Let's face it, these authors aren't paying me, so there's no need to lie!!
First off, this book pulls no punches. A lot of it contains letters from REAL serial killers, and believe me, they are even more messed up than you can imagine! The author did an excellent job of letting the letters pretty much guide you through the story. I had never heard of most of these serial killers, but the author gives them a voice that makes them unforgettable. This book is graphic, and very gory at times, so be warned. However, if you like true crime books, this one is a MUST. Imagine your 3 favorite true crime books rolled into 1, and this is what you get.
Narraration is spot on. Couldn't have chosen a better reader.
Seung's theory, of how the brain stores memories/experiences, is quite extraordinary. I'm no brain scientist, but I've read a number of books on the subject, and as far as I know this is the first book to adequately detail this process. Seung describes this in a way that even the non-scholarly reader can understand. The basic brain science you NEED to know in order to understand this book, he explains quickly and effectively.

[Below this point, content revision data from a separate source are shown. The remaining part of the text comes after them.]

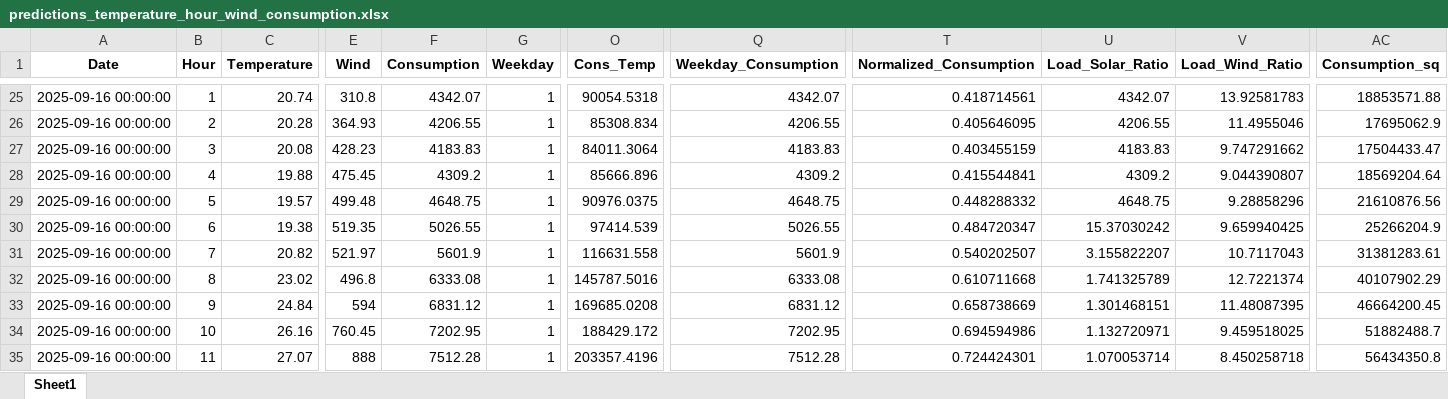
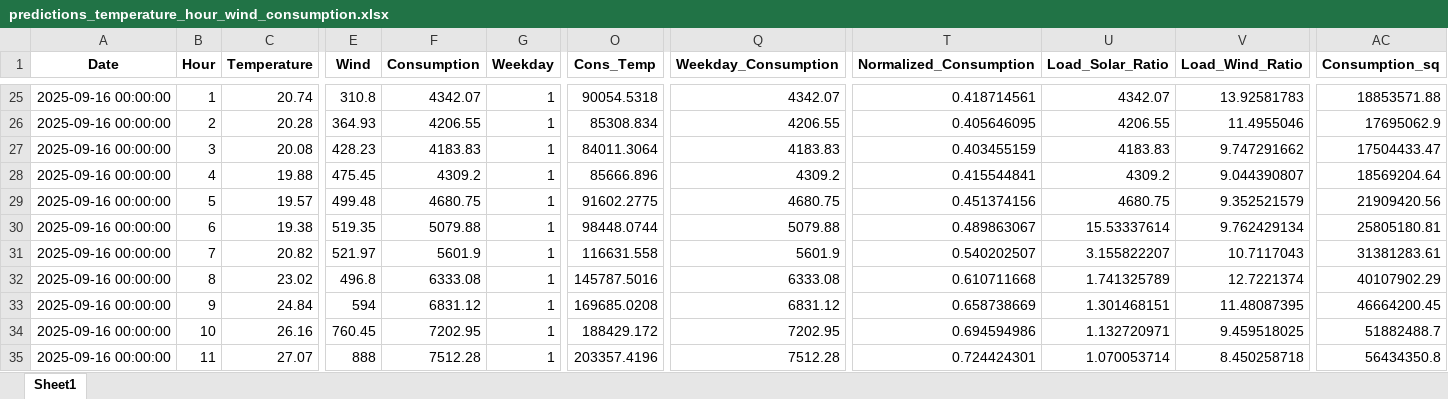
Before and after one commit to Chairetisl/Energy_Forecast_P, an Excel workbook: predictions_temperature_hour_wind_consumption.xlsx, sheet Sheet1, drawn as a sheet; only a part is shown, gaps mark what is left out; values as stored, in another font and other column widths than the file's, no borders; the diff names each change by its address in the sheet, - before the commit and + after, or states it on an @@ line.

```diff
--- a/predictions_temperature_hour_wind_consumption.xlsx (sheet Sheet1)
+++ b/predictions_temperature_hour_wind_consumption.xlsx (sheet Sheet1)
-F29 (Consumption): 4648.75
+F29 (Consumption): 4680.75
-O29 (Cons_Temp): 90976.0375
+O29 (Cons_Temp): 91602.2775
-Q29 (Weekday_Consumption): 4648.75
+Q29 (Weekday_Consumption): 4680.75
-T29 (Normalized_Consumption): 0.448288332
+T29 (Normalized_Consumption): 0.451374156
-U29 (Load_Solar_Ratio): 4648.75
+U29 (Load_Solar_Ratio): 4680.75
-V29 (Load_Wind_Ratio): 9.28858296
+V29 (Load_Wind_Ratio): 9.352521579
-AC29 (Consumption_sq): 21610876.56
+AC29 (Consumption_sq): 21909420.56
-F30 (Consumption): 5026.55
+F30 (Consumption): 5079.88
-O30 (Cons_Temp): 97414.539
+O30 (Cons_Temp): 98448.0744
-Q30 (Weekday_Consumption): 5026.55
+Q30 (Weekday_Consumption): 5079.88
-T30 (Normalized_Consumption): 0.484720347
+T30 (Normalized_Consumption): 0.489863067
-U30 (Load_Solar_Ratio): 15.37030242
+U30 (Load_Solar_Ratio): 15.53337614
-V30 (Load_Wind_Ratio): 9.659940425
+V30 (Load_Wind_Ratio): 9.762429134
-AC30 (Consumption_sq): 25266204.9
+AC30 (Consumption_sq): 25805180.81
```
Also changed, not shown: 1 other file.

His last few chapters, on the future science of connectome research is worth the credit all by itself. He touches on cryogenics, and why it's probably not going to work the way that all the frozen people hope it will. He then discusses a few options of preserving your brain for eternity that MAY actually work.. Overall, if you enjoy brain science, and how the brain effects the way we see the world, then get this book.
Narrator is very good.
Markman lays out some useful strategies for improving your thinking. The tips aren't pulled out of thin air, as they are in some books on the topic; they're based on Markman's research and the research of others in the field.
One important technique is to evaluate your understanding of a topic by trying to explain it to yourself. Be honest in acknowledging where your explanations break down or gloss over a difficulty; then work on those until you *do* get them. (I've seen this suggestion in other contexts, where it's been described as the "Einstein technique," though I'm not really sure how that name came to be associated with it.)
Another important point is to recognize your mind's limitations - not just *your* mind, but *everybody's*. The human brain, according to Markman, can usually only process three distinct features of an experience; so he recommends regularly summarizing what you've learned by listing three main points. With careful selection, it's possible to use those points as triggers to a wider array of knowledge: the brain is like a fishing net, where latching onto one point can lead you to others. (My analogy, not Markman's.)
Markman offers some useful cautions as well. Especially in group settings, it's important to pause before making a final decision: feeling the visceral "click" when smart thinking leads to a breakthrough can be physically pleasurable; but you shouldn't let that glow influence your evaluation of the breakthrough. Wait a couple of days before you act on it.
Sean Pratt is a particularly effective narrator for this kind of material. He's done many titles for Gildan Media, and their titles in the self-development or "science for daily life" area tend to be a cut above the norm.
If you like this book, you may also enjoy "Five Elements of Effective Thinking" by Michael Starbird and Edward Burger. There is some overlap between the books; I found both of them helpful.